William B. Yates
There are two main ways of thinking and processing:
- Verbal Conceptualisation – those who think with the sound of words (having an internal dialogue in their heads)
- Non-verbal Conceptualisation – those who think with images and feelings (having a movie playing in their heads
Sue believes one thirdof the population think mostly in sound, one third prefer to think mostly in multi-dimensional images; and one third can use both forms.
Unfortunately for the non-verbal conceptualisers, our current education system assumes we all process with the sound of words, that we should all have internal dialogue. We are therefore encouraged to learn to read phonetically, based on this assumption. This involves breaking words down into separate sounds, or de-coding.
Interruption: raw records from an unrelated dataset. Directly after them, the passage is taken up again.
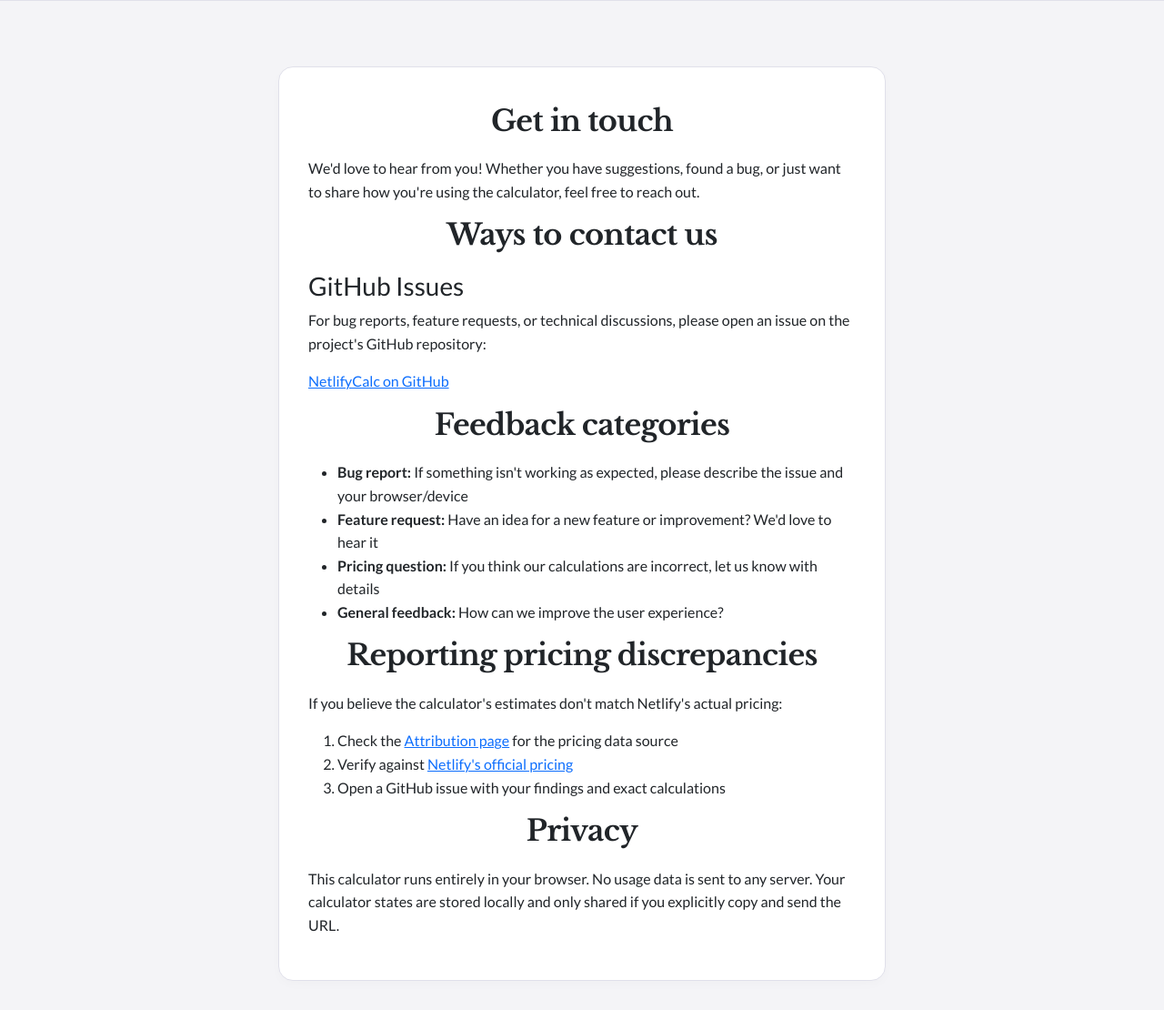
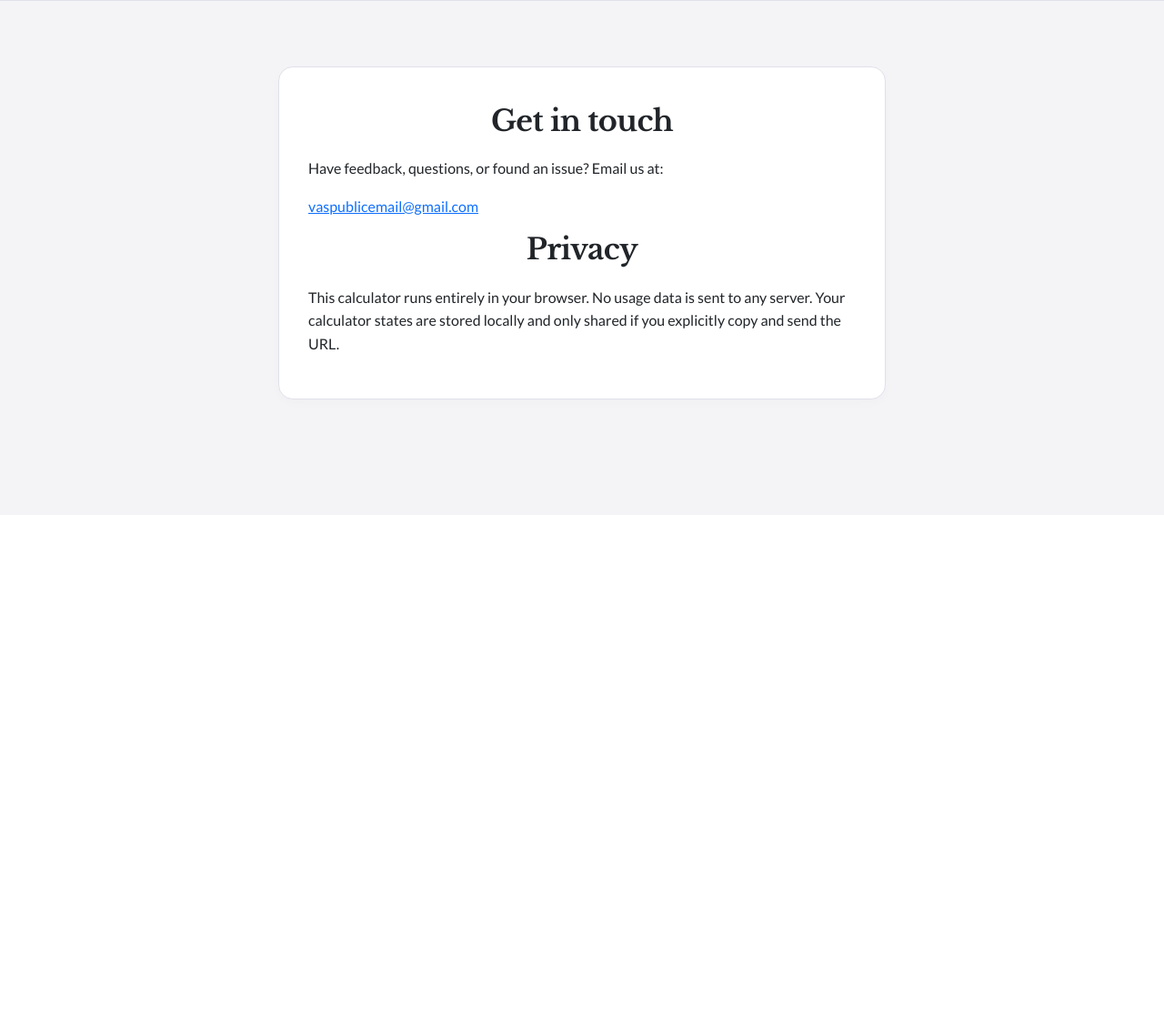
Before and after one commit to va-systems/netlifyCalc, a Flask app: page /contact/ in a window 1280 px wide. Shown: the part 234-1344 px from the top of the page at 91% size. After the commit the page ends 679 px from the top, so only its background shows below. Run offline with Flask 3, Linux system fonts and the light colour scheme.

Commit message:
Simplify contact page and update domain references
- Remove placeholder GitHub link from contact page
- Simplify contact section to email-only approach (vaspublicemail@gmail.com)
- Update app domain from hosting-calc.app to hostcalc.va-systems.dev across all references
- Update Open Graph meta tags and social sharing URLs in base template
- Update attribution suggestion with new domain and simplified naming
- Clean up contact page structure by removing feedback categories and unnecessary sections

```diff
--- a/templates/attribution.html
+++ b/templates/attribution.html
@@ -66,6 +66,6 @@
 
     <h2>Suggested attribution</h2>
     <p>If you reference this calculator in your content, please link back to it:</p>
-    <pre><code>Netlify Credit Calculator - https://netlify-calc.netlify.app</code></pre>
+    <pre><code>Hosting Calculator - http://hostcalc.va-systems.dev/</code></pre>
 </div>
 {% endblock %}
--- a/templates/base.html
+++ b/templates/base.html
@@ -13,15 +13,15 @@
     <meta property="og:type" content="website">
     <meta property="og:title" content="{% block og_title %}Hosting Calculator{% endblock %}">
     <meta property="og:description" content="{% block og_description %}Estimate your monthly hosting costs based on resource usage. Interactive calculator for AI Inference, Compute, Web Requests, Bandwidth, Form Submissions, and Production Deploys.{% endblock %}">
-    <meta property="og:url" content="https://hosting-calc.app">
-    <meta property="og:image" content="https://hosting-calc.app/og-image.png">
+    <meta property="og:url" content="http://hostcalc.va-systems.dev/">
+    <meta property="og:image" content="http://hostcalc.va-systems.dev/og-image.png">
     <meta property="og:image:alt" content="Hosting Calculator">
 
     <!-- Twitter Card -->
     <meta name="twitter:card" content="summary_large_image">
     <meta name="twitter:title" content="{% block twitter_title %}Hosting Calculator{% endblock %}">
     <meta name="twitter:description" content="{% block twitter_description %}Estimate your monthly hosting costs based on resource usage.{% endblock %}">
-    <meta name="twitter:image" content="https://hosting-calc.app/og-image.png">
+    <meta name="twitter:image" content="http://hostcalc.va-systems.dev/og-image.png">
 
     <link href="https://cdn.jsdelivr.net/npm/bootstrap@5.3.3/dist/css/bootstrap.min.css" rel="stylesheet">
     <link href="https://fonts.googleapis.com/css2?family=Libre+Baskerville:wght@400;700&family=Lato:wght@400;500;700&display=swap" rel="stylesheet">
--- a/templates/contact.html
+++ b/templates/contact.html
@@ -17,29 +17,8 @@
 {% block content %}
 <div class="card">
     <h2>Get in touch</h2>
-    <p>We'd love to hear from you! Whether you have suggestions, found a bug, or just want to share how you're using the calculator, feel free to reach out.</p>
-
-    <h2>Ways to contact us</h2>
-
-    <h3>GitHub Issues</h3>
-    <p>For bug reports, feature requests, or technical discussions, please open an issue on the project's GitHub repository:</p>
-    <p><a href="https://github.com/yourusername/NetlifyCalc" target="_blank" rel="noopener">NetlifyCalc on GitHub</a></p>
-
-    <h2>Feedback categories</h2>
-    <ul>
-        <li><strong>Bug report:</strong> If something isn't working as expected, please describe the issue and your browser/device</li>
-        <li><strong>Feature request:</strong> Have an idea for a new feature or improvement? We'd love to hear it</li>
-        <li><strong>Pricing question:</strong> If you think our calculations are incorrect, let us know with details</li>
-        <li><strong>General feedback:</strong> How can we improve the user experience?</li>
-    </ul>
-
-    <h2>Reporting pricing discrepancies</h2>
-    <p>If you believe the calculator's estimates don't match Netlify's actual pricing:</p>
-    <ol>
-        <li>Check the <a href="{{ url_for('attribution') }}">Attribution page</a> for the pricing data source</li>
-        <li>Verify against <a href="https://www.netlify.com/pricing/" target="_blank" rel="noopener">Netlify's official pricing</a></li>
-        <li>Open a GitHub issue with your findings and exact calculations</li>
-    </ol>
+    <p>Have feedback, questions, or found an issue? Email us at:</p>
+    <p><a href="mailto:vaspublicemail@gmail.com">vaspublicemail@gmail.com</a></p>
 
     <h2>Privacy</h2>
     <p>This calculator runs entirely in your browser. No usage data is sent to any server. Your calculator states are stored locally and only shared if you explicitly copy and send the URL.</p>
```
Dyslexics prefer to visually recognize the whole word, and find phonics extremely difficult
Reading is not just de-coding letters into sounds, it is also thinking with the meaning of the word.
A word is made up of three parts, and a person with dyslexia can have trouble with each part:
- letters in a certain order | table
- what the whole word sounds like | “taybull”
- the meaning
When people with dyslexia read, they form mental pictures for the meanings of words. There is a picture meaning for the word bicycle, desk and flower, but what is the picture meaning for the, or ,so?
217 of these little connective words make up half of what we read, no matter what grade level, and they have no picture meaning. This is a problem for a picture thinker because each time the picture thinking process is interrupted by a blank, at least half of the text, at which point understanding is lost, and the resulting confusion often leads to mistakes.
Dyslexia is therefore the result of the following combination:
- An individual’s natural ability to alter perception, which is not widely understood
- Combined with an assumption by our education system that everyone can, and should process auditorily when reading and an education system that omits image-based meanings for words
Most importantly we need to confirm that dyslexia is NOT a medical condition. The dyslexic brain in not mis-wired.
Dyslexia and Perception Dyslexia International – on YouTube
Excerpts from the DVD – Dyslexia the Gift – originally created by Davis Dyslexia Association Germany. The animations show the perceptual gift shared by dyslexics and the need for image-based meaning for all words.